§ Required work:
Do any lines in the data below contain "section"? If so, copy every one of them.

[Difference listings]
----------------
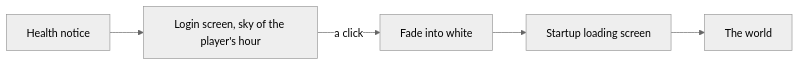
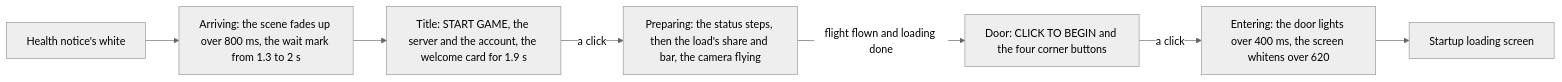
The first of 2 diagrams in apps/web/content/docs/genshin/login-screen.md (Esposter/Esposter), drawn with Mermaid (neutral theme) before and after one commit. The commit also changed other lines of this file and 195 other files, not shown here.

````diff
--- a/apps/web/content/docs/genshin/login-screen.md
+++ b/apps/web/content/docs/genshin/login-screen.md
@@ -12,7 +12,9 @@
 ```mermaid
 flowchart LR
-  N[Health notice] --> L[Login screen, sky of the player's hour]
-  L -->|a click| W[Fade into white]
-  W --> S[Startup loading screen]
-  S --> G[The world]
+  N[Health notice's white] --> A[Arriving: the scene fades up over 800 ms, the wait mark from 1.3 to 2 s]
+  A --> T[Title: START GAME, the server and the account, the welcome card for 1.9 s]
+  T -->|a click| P[Preparing: the status steps, then the load's share and bar, the camera flying]
+  P -->|"flight flown and loading done"| D[Door: CLICK TO BEGIN and the four corner buttons]
+  D -->|a click| E[Entering: the door lights over 400 ms, the screen whitens over 620]
+  E --> S[Startup loading screen]
 ```
````
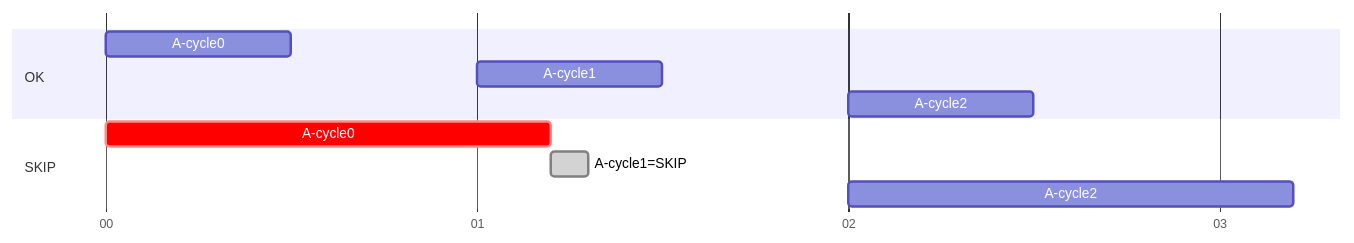
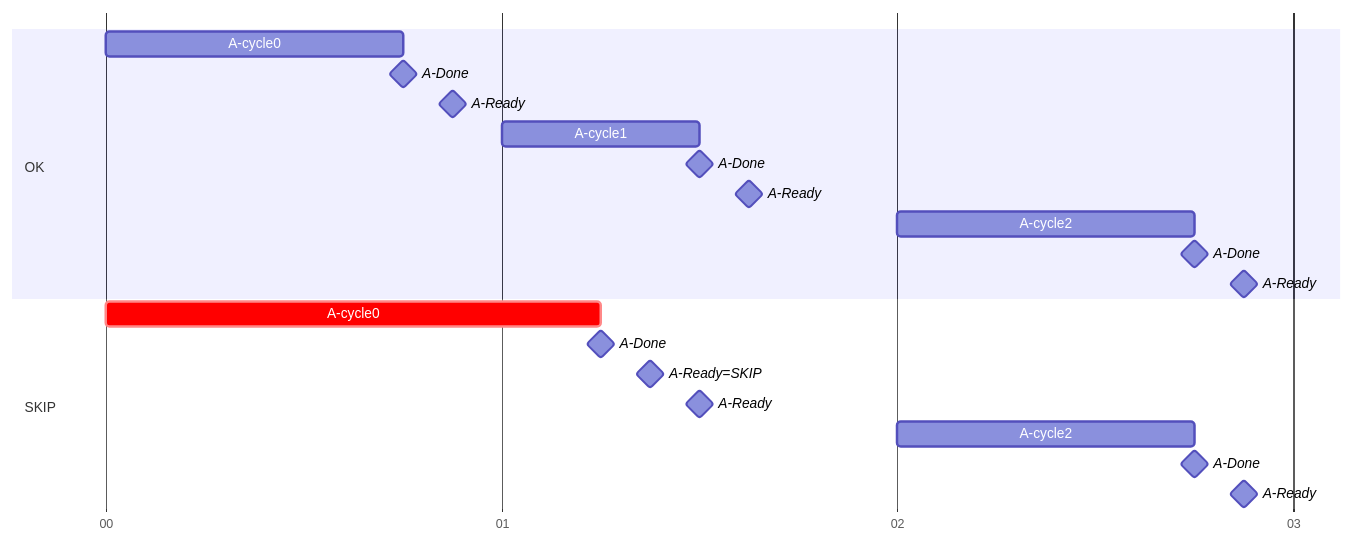
Before and after one commit to nao-kawano/ritsu-scheduler: the second of 3 diagrams in docs/message-sequence-skip.md, drawn with Mermaid. The commit also changed other lines of this file and 16 other files, not shown here.

````diff
--- a/docs/message-sequence-skip.md
+++ b/docs/message-sequence-skip.md
@@ -45,16 +50,27 @@
 ```mermaid
 gantt
-    dateFormat H-m
-    axisFormat %H
-    tickInterval 1hour
+  todayMarker off
+  dateFormat m
+  axisFormat %M
+  tickInterval 1minute
 
-    section OK
-    A-cycle0: a0, 0-0, 0.5h
-    A-cycle1: a1, 1-0, 0.5h
-    A-cycle2: a2, 2-0, 0.5h
+  section OK
+    A-cycle0: a0, 0, 0.75m
+    A-Done: milestone, a0d, after a0,
+    A-Ready: milestone, a1r, after a0, 0.25m
+    A-cycle1: a1, 1, 0.50m
+    A-Done: milestone, a1d, after a1,
+    A-Ready: milestone, a2r, after a1, 0.25m
+    A-cycle2: a2, 2, 0.75m
+    A-Done: milestone, a2d, after a2,
+    A-Ready: milestone, a3r, after a2, 0.25m
 
-    section SKIP
-    A-cycle0: crit, a'0, 0-0, 1.2h
-    A-cycle1=SKIP: done, a'1, 1-12, 0.1h
-    A-cycle2: a'2, 2-0, 1.2h
+  section SKIP
+    A-cycle0: crit, aa0, 0, 1.25m
+    A-Done: milestone, aa0d, after aa0,
+    A-Ready=SKIP: milestone, aa1r, after aa0, 0.25m
+    A-Ready: milestone, aa2r, after aa1r,
+    A-cycle2: aa2, 2, 0.75m
+    A-Done: milestone, aa2d, after aa2,
+    A-Ready: milestone, a3r, after aa2, 0.25m
 ```
````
----------------
§ Worked solution:
-    section OK
+  section OK
-    section SKIP
+  section SKIP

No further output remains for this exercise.